Available data:
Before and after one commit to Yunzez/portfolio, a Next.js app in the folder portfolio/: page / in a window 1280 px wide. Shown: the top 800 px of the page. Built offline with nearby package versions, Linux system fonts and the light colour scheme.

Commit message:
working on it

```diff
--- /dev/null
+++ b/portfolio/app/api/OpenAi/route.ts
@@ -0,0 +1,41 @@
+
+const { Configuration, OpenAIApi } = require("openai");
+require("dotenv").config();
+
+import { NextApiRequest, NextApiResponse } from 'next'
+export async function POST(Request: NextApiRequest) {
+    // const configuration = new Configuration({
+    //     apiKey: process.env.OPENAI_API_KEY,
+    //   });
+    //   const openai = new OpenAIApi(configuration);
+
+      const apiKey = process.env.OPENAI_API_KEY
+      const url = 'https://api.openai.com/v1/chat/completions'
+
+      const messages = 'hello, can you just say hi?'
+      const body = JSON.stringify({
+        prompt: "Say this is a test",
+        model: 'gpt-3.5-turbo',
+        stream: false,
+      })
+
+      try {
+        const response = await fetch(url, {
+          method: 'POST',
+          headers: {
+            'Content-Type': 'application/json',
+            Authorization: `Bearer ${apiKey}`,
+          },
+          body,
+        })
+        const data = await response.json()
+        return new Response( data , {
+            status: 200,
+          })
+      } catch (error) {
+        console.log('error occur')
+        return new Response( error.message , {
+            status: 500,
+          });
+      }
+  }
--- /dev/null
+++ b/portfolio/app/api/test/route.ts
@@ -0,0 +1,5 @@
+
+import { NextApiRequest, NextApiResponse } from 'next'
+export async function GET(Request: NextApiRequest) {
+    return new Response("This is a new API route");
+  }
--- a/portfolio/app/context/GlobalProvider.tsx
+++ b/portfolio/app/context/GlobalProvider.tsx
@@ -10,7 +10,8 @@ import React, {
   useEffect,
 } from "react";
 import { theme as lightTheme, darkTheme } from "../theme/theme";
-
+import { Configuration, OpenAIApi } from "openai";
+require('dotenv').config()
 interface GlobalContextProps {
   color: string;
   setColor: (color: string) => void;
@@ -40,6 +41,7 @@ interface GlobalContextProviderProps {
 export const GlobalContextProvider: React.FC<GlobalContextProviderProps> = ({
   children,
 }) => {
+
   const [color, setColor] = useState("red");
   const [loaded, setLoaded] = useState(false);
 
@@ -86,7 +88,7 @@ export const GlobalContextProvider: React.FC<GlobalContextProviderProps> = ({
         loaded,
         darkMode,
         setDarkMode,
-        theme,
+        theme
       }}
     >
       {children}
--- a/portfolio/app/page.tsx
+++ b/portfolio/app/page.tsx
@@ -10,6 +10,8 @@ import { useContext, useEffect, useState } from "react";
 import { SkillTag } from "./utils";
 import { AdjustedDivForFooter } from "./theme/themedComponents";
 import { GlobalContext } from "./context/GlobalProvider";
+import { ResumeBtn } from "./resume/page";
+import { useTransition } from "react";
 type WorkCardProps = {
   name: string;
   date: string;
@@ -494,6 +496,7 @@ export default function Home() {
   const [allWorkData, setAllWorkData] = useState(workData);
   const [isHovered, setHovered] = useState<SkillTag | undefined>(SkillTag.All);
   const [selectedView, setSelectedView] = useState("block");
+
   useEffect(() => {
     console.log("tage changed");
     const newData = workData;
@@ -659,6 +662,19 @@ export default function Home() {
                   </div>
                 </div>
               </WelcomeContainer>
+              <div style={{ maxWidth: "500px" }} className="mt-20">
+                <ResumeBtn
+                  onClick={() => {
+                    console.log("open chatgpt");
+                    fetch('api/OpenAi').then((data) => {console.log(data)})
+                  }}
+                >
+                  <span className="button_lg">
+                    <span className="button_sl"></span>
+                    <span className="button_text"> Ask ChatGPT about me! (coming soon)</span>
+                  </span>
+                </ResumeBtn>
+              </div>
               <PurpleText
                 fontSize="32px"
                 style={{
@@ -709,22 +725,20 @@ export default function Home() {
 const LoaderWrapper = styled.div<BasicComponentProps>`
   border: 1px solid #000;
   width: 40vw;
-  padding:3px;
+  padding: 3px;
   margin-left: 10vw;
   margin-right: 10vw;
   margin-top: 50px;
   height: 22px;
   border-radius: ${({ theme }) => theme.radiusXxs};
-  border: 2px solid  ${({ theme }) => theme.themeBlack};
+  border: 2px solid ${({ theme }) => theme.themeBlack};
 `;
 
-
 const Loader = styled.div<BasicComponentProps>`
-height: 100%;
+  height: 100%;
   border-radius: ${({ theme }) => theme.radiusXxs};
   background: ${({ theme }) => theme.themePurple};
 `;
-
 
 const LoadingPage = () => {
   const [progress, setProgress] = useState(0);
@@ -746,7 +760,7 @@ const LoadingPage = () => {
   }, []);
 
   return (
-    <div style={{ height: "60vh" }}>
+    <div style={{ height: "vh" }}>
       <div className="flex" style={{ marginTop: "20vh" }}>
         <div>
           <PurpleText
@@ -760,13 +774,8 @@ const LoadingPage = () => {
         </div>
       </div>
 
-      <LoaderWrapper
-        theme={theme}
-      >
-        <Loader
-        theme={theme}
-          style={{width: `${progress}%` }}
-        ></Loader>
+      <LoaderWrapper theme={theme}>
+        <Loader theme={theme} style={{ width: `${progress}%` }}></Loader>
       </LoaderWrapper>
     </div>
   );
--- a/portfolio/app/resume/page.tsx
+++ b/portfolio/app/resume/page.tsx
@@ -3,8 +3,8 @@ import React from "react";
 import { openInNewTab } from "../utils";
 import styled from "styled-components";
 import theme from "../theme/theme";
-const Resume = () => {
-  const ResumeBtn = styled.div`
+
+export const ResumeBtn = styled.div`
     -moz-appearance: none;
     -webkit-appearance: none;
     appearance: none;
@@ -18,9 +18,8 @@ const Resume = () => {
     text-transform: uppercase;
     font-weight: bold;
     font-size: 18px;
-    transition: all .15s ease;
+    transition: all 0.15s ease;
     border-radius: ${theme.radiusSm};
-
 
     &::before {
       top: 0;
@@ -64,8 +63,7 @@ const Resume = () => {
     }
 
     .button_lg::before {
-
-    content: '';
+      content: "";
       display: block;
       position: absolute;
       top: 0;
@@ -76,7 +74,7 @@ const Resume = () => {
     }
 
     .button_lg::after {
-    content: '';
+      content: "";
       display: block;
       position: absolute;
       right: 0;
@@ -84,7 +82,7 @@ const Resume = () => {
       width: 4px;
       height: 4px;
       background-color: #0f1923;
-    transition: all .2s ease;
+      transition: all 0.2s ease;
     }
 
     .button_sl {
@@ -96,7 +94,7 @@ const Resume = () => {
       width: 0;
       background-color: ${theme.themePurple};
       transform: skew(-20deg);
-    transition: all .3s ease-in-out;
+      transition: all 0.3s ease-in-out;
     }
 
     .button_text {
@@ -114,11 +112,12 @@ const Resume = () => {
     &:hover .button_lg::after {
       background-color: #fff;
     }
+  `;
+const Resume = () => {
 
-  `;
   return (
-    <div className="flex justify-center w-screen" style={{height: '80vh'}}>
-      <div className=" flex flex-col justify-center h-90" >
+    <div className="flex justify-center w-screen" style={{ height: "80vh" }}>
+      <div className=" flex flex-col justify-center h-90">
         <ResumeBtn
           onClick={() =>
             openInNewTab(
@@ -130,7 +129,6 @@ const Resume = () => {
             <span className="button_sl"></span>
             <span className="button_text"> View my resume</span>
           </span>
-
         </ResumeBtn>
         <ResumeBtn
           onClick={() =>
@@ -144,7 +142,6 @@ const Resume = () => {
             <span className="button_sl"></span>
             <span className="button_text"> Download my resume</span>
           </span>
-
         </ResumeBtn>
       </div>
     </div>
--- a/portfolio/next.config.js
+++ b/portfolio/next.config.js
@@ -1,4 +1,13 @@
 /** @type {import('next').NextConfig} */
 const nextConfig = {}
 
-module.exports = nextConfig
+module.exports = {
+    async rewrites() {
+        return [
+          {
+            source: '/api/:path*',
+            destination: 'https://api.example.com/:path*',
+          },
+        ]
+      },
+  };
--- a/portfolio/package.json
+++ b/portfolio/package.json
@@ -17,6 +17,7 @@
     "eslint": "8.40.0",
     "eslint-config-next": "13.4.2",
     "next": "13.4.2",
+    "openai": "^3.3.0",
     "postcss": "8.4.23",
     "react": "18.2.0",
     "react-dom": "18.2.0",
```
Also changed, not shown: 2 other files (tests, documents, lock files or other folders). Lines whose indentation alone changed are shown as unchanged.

Exercise goal:
All lines above containing the string "return" are to be collected.

Response:
+        return new Response( data , {
+        return new Response( error.message , {
+    return new Response("This is a new API route");
   return (
   return (
+        return [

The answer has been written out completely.